Difference listings
[Start of Attachment]

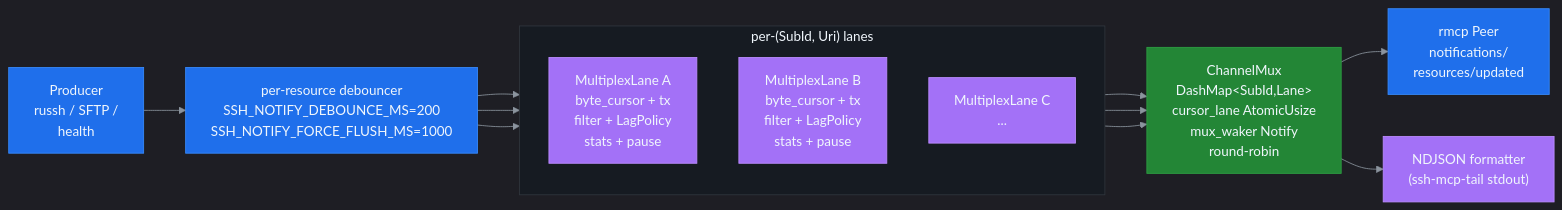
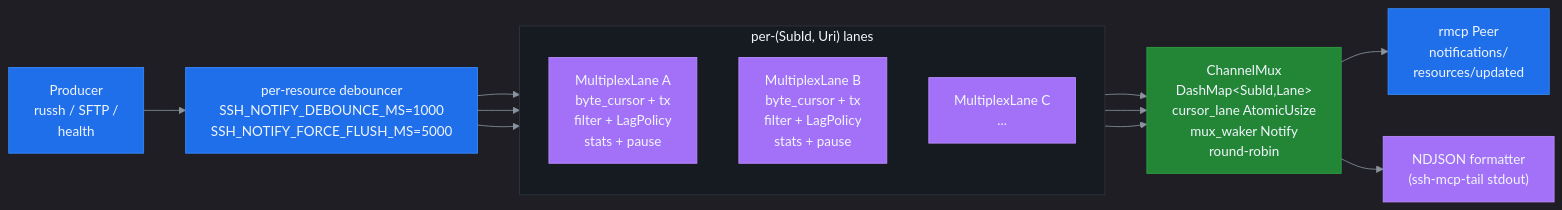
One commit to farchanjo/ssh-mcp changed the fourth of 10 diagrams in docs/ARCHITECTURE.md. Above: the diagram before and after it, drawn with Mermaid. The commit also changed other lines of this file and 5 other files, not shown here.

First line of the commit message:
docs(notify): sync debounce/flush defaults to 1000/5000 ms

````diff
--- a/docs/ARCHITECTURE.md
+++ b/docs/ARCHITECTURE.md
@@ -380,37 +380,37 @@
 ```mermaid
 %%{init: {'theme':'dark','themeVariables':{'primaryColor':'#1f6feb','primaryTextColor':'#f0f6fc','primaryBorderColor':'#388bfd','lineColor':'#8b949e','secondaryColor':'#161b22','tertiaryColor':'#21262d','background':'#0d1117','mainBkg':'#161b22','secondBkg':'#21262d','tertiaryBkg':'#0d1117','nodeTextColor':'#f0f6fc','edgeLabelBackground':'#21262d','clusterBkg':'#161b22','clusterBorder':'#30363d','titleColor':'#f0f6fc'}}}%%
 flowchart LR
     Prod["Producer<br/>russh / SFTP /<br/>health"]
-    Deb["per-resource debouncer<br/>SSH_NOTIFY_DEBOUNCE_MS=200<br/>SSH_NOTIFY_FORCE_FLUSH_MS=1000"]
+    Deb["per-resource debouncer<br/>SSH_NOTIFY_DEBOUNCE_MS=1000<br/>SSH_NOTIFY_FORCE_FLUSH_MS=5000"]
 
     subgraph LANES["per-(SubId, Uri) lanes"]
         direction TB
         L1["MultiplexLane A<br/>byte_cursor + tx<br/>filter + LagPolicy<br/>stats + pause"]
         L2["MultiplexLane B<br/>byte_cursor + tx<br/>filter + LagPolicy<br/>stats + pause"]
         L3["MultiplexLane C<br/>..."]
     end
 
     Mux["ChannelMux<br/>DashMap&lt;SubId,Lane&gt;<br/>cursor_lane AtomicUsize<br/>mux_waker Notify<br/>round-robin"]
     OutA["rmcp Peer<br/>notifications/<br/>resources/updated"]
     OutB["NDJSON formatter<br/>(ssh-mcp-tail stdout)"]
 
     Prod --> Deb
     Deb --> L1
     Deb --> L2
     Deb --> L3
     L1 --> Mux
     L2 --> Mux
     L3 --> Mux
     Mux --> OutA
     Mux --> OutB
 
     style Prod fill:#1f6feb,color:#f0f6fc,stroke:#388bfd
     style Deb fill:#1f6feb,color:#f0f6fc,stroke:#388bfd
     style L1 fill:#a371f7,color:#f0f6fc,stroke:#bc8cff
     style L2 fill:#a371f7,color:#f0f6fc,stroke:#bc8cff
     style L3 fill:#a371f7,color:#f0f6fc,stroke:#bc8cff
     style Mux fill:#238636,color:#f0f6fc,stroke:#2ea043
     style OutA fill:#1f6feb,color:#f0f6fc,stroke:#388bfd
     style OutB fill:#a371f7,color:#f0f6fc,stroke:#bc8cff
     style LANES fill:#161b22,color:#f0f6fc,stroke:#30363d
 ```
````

[End of Attachment]

*PROBLEM TO WORK ON*:
The answer should consist of all the records, duplicated exactly, with no images included.

*OUTPUT FOR THIS TASK*:
One commit to farchanjo/ssh-mcp changed the fourth of 10 diagrams in docs/ARCHITECTURE.md. Above: the diagram before and after it, drawn with Mermaid. The commit also changed other lines of this file and 5 other files, not shown here.

First line of the commit message:
docs(notify): sync debounce/flush defaults to 1000/5000 ms

````diff
--- a/docs/ARCHITECTURE.md
+++ b/docs/ARCHITECTURE.md
@@ -380,37 +380,37 @@
 ```mermaid
 %%{init: {'theme':'dark','themeVariables':{'primaryColor':'#1f6feb','primaryTextColor':'#f0f6fc','primaryBorderColor':'#388bfd','lineColor':'#8b949e','secondaryColor':'#161b22','tertiaryColor':'#21262d','background':'#0d1117','mainBkg':'#161b22','secondBkg':'#21262d','tertiaryBkg':'#0d1117','nodeTextColor':'#f0f6fc','edgeLabelBackground':'#21262d','clusterBkg':'#161b22','clusterBorder':'#30363d','titleColor':'#f0f6fc'}}}%%
 flowchart LR
     Prod["Producer<br/>russh / SFTP /<br/>health"]
-    Deb["per-resource debouncer<br/>SSH_NOTIFY_DEBOUNCE_MS=200<br/>SSH_NOTIFY_FORCE_FLUSH_MS=1000"]
+    Deb["per-resource debouncer<br/>SSH_NOTIFY_DEBOUNCE_MS=1000<br/>SSH_NOTIFY_FORCE_FLUSH_MS=5000"]
 
     subgraph LANES["per-(SubId, Uri) lanes"]
         direction TB
         L1["MultiplexLane A<br/>byte_cursor + tx<br/>filter + LagPolicy<br/>stats + pause"]
         L2["MultiplexLane B<br/>byte_cursor + tx<br/>filter + LagPolicy<br/>stats + pause"]
         L3["MultiplexLane C<br/>..."]
     end
 
     Mux["ChannelMux<br/>DashMap&lt;SubId,Lane&gt;<br/>cursor_lane AtomicUsize<br/>mux_waker Notify<br/>round-robin"]
     OutA["rmcp Peer<br/>notifications/<br/>resources/updated"]
     OutB["NDJSON formatter<br/>(ssh-mcp-tail stdout)"]
 
     Prod --> Deb
     Deb --> L1
     Deb --> L2
     Deb --> L3
     L1 --> Mux
     L2 --> Mux
     L3 --> Mux
     Mux --> OutA
     Mux --> OutB
 
     style Prod fill:#1f6feb,color:#f0f6fc,stroke:#388bfd
     style Deb fill:#1f6feb,color:#f0f6fc,stroke:#388bfd
     style L1 fill:#a371f7,color:#f0f6fc,stroke:#bc8cff
     style L2 fill:#a371f7,color:#f0f6fc,stroke:#bc8cff
     style L3 fill:#a371f7,color:#f0f6fc,stroke:#bc8cff
     style Mux fill:#238636,color:#f0f6fc,stroke:#2ea043
     style OutA fill:#1f6feb,color:#f0f6fc,stroke:#388bfd
     style OutB fill:#a371f7,color:#f0f6fc,stroke:#bc8cff
     style LANES fill:#161b22,color:#f0f6fc,stroke:#30363d
 ```
````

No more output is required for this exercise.